Winner of the Felix Pollak Prize in Poetry, selected by Carmen Giménez Smith
“I am so deeply moved by the subdued lyric force of this collection, if only subdued could capture the elegant control Nguyen exerts on his line. Sensuously constructed, in Come Clean he looks at the vast landscape of history through the desire for Marie Kondo’s order and a cure for imposter’s syndrome, in a book that’s as current as it is timeless.”
—Carmen Giménez Smith
Joshua Nguyen’s sharp, songlike, and often experimental collection compartmentalizes past trauma—sexual and generational—through the quotidian. Poems aim to confront the speaker’s past by physically, and mentally, cleaning up. Here, the Asian-American masculine interrogates the domestic space through the sensual and finds healing through family and in everyday rhythms: rinsing rice until the water runs clear, folding clean shirts, and attempts at re-creating an unwritten family recipe. Yet past wounds remain present like permanent marker under layers of paint or spilled fish sauce set into car upholstery.

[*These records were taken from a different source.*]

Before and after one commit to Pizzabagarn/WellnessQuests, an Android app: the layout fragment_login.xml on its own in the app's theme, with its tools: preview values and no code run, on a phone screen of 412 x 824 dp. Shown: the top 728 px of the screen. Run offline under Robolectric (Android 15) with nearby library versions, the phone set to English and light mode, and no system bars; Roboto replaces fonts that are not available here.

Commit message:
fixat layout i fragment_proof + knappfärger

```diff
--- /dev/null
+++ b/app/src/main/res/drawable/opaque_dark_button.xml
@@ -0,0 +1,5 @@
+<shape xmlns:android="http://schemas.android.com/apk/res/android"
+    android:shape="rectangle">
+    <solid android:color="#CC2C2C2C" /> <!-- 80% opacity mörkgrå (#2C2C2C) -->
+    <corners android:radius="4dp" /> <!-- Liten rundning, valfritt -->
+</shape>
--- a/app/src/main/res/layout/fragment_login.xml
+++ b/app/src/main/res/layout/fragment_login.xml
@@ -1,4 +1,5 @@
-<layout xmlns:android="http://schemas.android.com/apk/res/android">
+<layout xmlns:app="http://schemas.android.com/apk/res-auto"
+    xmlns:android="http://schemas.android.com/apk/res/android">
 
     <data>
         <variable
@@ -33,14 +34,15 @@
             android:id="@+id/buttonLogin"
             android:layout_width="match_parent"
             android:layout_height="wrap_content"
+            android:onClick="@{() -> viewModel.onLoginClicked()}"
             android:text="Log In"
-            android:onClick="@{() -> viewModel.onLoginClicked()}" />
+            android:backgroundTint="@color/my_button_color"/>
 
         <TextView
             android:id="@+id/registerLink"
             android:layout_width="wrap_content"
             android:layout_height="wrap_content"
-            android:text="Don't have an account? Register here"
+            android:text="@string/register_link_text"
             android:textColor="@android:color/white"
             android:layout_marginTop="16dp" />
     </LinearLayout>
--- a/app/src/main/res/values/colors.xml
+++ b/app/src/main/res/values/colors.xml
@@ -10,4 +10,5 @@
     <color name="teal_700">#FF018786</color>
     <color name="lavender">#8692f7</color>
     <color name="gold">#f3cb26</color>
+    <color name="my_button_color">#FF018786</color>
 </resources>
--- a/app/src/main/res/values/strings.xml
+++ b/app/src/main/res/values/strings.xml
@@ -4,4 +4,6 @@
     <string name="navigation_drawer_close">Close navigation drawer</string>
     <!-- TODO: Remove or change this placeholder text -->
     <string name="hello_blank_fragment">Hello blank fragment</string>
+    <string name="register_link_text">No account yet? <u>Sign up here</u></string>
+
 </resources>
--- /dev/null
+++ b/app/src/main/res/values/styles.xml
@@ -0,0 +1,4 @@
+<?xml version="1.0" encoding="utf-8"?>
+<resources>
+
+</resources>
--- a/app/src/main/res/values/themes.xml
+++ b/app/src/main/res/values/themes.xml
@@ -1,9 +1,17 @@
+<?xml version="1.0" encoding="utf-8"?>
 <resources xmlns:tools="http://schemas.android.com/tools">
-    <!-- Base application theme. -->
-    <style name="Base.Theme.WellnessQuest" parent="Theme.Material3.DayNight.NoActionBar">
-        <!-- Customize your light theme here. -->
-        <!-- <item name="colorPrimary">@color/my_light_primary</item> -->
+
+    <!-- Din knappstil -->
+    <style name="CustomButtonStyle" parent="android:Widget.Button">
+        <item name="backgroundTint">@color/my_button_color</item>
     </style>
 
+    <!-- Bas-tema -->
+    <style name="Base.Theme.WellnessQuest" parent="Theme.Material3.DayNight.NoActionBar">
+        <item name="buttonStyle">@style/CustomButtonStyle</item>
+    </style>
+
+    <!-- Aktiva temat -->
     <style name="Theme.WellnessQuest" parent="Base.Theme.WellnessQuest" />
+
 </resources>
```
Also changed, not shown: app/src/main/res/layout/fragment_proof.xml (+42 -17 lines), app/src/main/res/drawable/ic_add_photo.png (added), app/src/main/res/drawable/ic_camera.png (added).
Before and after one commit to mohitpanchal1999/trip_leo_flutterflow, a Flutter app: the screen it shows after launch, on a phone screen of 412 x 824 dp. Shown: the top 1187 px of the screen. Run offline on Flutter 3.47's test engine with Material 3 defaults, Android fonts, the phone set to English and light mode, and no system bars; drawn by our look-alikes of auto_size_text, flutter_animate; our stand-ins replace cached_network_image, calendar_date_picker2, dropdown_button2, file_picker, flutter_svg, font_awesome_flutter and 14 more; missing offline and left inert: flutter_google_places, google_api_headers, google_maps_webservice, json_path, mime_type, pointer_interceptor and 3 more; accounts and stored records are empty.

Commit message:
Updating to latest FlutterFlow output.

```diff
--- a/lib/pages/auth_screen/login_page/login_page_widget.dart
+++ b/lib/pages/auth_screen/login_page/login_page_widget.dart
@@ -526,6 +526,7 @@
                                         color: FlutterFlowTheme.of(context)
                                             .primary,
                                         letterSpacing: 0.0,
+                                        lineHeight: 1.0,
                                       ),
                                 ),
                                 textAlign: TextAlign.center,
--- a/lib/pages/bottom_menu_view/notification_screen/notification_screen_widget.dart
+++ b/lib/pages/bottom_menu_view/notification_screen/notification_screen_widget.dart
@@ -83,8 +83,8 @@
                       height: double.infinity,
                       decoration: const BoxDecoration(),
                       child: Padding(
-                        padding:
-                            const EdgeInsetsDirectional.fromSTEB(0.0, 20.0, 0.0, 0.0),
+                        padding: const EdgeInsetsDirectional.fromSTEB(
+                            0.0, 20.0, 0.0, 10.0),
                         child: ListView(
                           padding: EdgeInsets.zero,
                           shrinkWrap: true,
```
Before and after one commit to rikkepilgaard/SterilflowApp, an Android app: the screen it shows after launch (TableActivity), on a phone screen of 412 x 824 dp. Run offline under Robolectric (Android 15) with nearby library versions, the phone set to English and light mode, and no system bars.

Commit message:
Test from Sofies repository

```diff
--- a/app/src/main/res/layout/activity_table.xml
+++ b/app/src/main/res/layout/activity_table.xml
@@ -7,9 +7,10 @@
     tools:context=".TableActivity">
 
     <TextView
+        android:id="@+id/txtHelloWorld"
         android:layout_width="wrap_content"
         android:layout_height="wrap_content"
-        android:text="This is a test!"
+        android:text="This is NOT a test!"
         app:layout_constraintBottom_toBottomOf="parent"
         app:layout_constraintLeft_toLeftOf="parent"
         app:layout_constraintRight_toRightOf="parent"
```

Infused with the Shinto-inspired organizing practices of KonMari and the catchy nihilism of Mitski’s songs, the poems in Come Clean unpack, organize, and tidy up life’s messy joys and hurtful chaos with intimacy, grace, and vulnerability.
American Lục Bát For My Mother
In American Lục Bát for My Mother, Joshua Nguyen reimagines the lục bát, a traditional Vietnamese form, to bridge past and present, east and west, tradition and innovation. The poems sizzle with garlic and fish sauce as the speaker tries (and fails) to recreate one of his mother’s recipes—but beneath these tender love letters from a son to his mother simmers a crackly interrogation of American imperialism, whiteness, assimilation, and survival. How can we honor and preserve the histories, languages, songs, and recipes that are carried across borders and filtered through generations, while still holding space for expansion and connection, gratitude and honesty, salt and sugar?